Most of the masters who were involved in training royal horses or training for the cavalry, made use of meneges, also known as picaderos, instead. Picadero is not to be confused with “picador”, which is the Spanish term for the mounted partner to a matador in a bull-fighting ring. Picaderos or meneges are essentially square or rectangular arenas within which schooling is performed. Klaus Ferdinand Hempfling mentions the use of the picadero well – the horse is given the opportunity, at liberty, to move away from the handler by entering a corner, rather than being forced to keep moving as a circle encourages.

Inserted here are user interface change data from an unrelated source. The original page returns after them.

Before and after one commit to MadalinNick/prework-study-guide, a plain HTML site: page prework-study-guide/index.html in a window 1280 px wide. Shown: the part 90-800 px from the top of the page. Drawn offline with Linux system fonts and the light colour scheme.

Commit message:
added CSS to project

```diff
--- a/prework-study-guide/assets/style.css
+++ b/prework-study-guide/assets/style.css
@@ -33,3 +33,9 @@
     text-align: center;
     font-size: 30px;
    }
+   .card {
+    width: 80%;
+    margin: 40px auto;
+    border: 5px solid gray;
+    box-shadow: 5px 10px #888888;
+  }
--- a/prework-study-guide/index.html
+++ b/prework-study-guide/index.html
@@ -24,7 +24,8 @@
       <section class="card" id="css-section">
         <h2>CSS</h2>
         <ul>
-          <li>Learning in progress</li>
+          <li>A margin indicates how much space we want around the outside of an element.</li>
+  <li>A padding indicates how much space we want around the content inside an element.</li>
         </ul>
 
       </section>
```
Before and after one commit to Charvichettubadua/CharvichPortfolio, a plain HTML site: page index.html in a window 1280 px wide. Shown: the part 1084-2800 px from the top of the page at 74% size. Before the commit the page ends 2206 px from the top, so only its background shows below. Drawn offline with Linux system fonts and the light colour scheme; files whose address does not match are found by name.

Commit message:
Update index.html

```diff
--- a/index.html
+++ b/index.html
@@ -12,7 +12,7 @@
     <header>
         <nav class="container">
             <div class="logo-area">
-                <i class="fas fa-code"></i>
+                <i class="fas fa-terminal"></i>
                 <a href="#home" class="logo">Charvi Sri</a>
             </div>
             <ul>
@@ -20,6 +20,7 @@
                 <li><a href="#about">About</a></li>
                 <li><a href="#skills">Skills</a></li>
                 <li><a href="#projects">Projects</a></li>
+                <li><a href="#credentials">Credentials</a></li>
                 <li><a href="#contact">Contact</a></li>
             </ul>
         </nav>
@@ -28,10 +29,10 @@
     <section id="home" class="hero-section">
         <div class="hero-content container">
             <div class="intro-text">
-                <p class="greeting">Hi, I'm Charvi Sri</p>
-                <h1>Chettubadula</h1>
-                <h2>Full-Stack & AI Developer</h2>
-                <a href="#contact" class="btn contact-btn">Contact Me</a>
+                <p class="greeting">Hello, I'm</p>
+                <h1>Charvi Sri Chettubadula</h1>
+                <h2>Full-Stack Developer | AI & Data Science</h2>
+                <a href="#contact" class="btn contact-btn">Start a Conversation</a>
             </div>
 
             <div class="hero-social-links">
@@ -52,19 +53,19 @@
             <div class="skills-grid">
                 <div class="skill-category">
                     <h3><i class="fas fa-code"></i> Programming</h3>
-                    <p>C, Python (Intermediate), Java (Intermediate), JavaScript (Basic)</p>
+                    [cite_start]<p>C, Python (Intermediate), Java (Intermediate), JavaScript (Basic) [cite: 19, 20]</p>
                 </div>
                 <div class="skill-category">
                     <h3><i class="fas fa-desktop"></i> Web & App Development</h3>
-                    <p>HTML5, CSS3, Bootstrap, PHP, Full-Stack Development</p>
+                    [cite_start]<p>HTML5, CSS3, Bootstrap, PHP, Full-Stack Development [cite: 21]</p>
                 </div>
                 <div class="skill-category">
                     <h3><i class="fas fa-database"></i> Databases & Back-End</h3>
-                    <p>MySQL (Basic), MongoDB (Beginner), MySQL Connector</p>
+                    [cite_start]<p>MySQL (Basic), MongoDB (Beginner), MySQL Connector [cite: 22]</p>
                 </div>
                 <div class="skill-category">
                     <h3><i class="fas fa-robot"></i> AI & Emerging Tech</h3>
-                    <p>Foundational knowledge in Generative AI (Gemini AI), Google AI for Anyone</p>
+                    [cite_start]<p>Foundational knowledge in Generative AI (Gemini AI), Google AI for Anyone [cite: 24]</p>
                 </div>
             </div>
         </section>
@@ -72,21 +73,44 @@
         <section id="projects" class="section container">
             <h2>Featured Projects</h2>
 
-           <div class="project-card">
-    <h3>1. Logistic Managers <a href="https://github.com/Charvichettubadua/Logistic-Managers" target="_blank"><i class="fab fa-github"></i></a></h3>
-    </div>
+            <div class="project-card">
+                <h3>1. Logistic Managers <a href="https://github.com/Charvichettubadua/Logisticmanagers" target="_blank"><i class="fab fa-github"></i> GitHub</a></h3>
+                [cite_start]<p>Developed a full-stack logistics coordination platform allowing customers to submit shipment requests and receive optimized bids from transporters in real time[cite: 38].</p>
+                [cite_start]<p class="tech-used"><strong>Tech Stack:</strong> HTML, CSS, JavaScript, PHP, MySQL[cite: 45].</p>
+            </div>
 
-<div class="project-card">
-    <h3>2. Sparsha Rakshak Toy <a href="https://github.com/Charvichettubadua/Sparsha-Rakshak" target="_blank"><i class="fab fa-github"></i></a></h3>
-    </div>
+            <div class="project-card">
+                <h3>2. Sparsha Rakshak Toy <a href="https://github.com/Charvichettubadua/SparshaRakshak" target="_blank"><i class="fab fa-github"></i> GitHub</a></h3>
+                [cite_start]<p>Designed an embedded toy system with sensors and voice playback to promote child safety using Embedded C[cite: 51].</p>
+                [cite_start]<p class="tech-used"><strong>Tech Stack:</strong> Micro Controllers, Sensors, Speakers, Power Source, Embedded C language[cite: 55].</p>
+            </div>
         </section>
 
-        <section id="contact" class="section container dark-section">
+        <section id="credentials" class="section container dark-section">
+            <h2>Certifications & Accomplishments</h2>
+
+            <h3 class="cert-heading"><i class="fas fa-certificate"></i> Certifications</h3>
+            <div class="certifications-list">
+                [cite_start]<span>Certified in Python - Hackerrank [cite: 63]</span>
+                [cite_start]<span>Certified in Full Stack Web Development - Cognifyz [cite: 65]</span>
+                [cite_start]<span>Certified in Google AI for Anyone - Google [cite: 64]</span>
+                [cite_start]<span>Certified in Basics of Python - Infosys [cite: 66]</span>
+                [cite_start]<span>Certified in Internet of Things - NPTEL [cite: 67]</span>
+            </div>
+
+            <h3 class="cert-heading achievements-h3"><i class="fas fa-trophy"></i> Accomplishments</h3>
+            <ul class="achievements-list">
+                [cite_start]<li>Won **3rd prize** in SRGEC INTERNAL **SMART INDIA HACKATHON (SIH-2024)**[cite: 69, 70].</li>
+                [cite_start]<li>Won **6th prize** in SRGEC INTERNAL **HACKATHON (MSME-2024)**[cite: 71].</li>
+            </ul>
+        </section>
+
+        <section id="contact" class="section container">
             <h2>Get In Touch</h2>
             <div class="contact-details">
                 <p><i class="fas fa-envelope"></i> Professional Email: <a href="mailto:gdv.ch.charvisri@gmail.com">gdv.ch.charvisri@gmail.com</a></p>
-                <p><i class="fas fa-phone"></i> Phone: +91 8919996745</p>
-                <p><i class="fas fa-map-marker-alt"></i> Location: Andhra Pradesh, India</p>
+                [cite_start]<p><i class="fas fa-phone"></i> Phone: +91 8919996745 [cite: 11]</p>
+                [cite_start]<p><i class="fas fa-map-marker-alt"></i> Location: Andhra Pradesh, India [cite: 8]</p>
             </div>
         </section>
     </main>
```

The art of lunging seems to have been reduced to the purpose of building muscle quickly with the use of gadgets, as well as getting excess energy off the horse before a ride. The benefits of lunging however, are far-reaching and numerous. Much like riding, long lining, in-hand work, liberty and trick training, one can develop the skill of lunging in various ways and to various degrees. Aimless lunging is not only boring and sometimes bewildering for the horse, but it can also lead to damaging muscle development, joint, muscle, tendon and ligament strain, and a loss of connection with the handler. Similarly, the idea of “getting energy off” a horse by running him/her in monotonous circles, eventually leads to a fitter horse, which then defies the idea of “energy off” and just ends up frustrating the handler as much as before.
One instance where a horse might benefit from the repetition of conventional lunging is where a horse is comforted by repetition. Many horses are consoled by being able to predict what comes next and don’t like surprises. These specific horses relax more and more throughout a lunging session as the handler asks small questions and makes barely perceivable adjustments to the horse’s balance, rather than providing sharp mental stimulation.
For the most part, however, lunging can be used to establish a language between horse and handler. The handler can train themselves as to the subtle communication of the hands to the horse’s nose, their energy to the horse’s body and mind, and their whip, voice and position to either block, distract or encourage the horse. The tools used are not as important as the ability to use said tool, as well as the understanding of the reason for which the tool is used. That being said, if there is discernible stress, pain or harm caused to the horse, one must take a step back and evaluate whether the question is being asked in an understandable way, or whether the horse is not ready or capable of answering the question “correctly”.
At the peak of lunging skill, a handler is able to bring out pride, self-carriage and self-expression in the horse, while still encouraging attentiveness, eagerness and harmony in the overall relationship between horse and handler. The more effective the connection and communication, the less tools can eventually be used in order to achieve the same results – this is the true mark of an empathic handler.